- Your objective: In the entries below, count each line where "README" appears. Give the total and nothing more.

- Information:
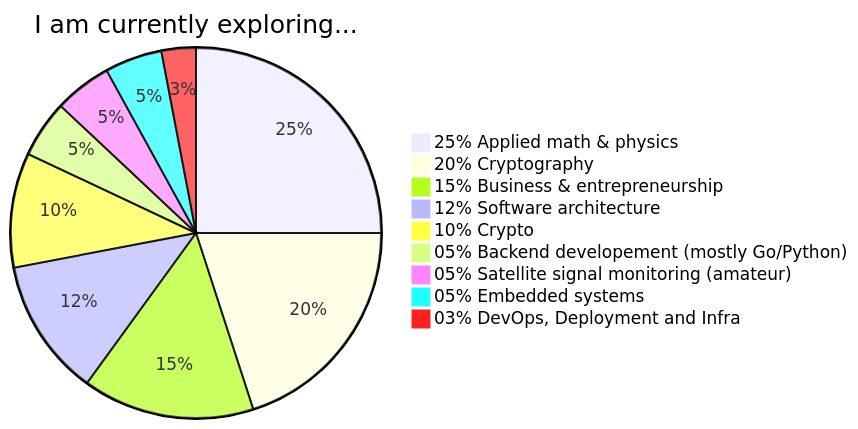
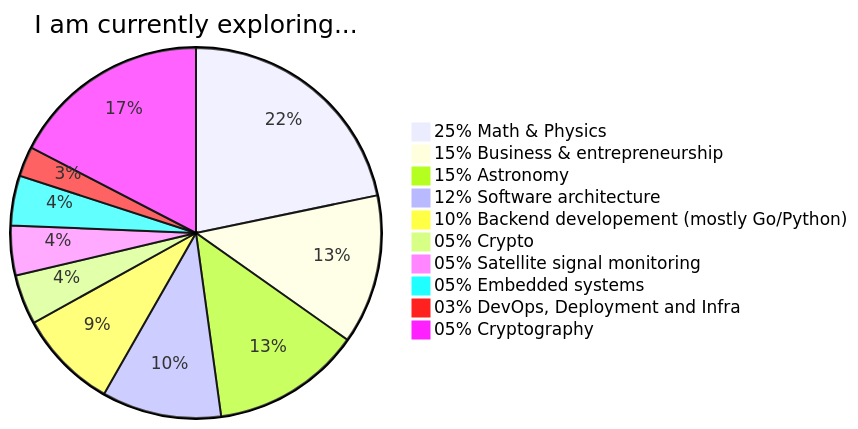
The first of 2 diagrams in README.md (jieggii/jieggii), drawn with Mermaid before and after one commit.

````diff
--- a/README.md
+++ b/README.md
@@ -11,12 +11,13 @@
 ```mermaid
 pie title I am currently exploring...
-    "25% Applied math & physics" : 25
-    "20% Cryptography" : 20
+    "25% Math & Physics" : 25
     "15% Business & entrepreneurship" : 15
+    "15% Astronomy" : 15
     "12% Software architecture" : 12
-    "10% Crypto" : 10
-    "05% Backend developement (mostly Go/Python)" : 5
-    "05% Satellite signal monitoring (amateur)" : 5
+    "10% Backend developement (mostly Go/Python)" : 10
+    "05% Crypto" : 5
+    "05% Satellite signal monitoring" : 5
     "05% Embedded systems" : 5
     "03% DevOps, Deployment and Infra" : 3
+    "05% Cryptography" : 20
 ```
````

- Answer section: 3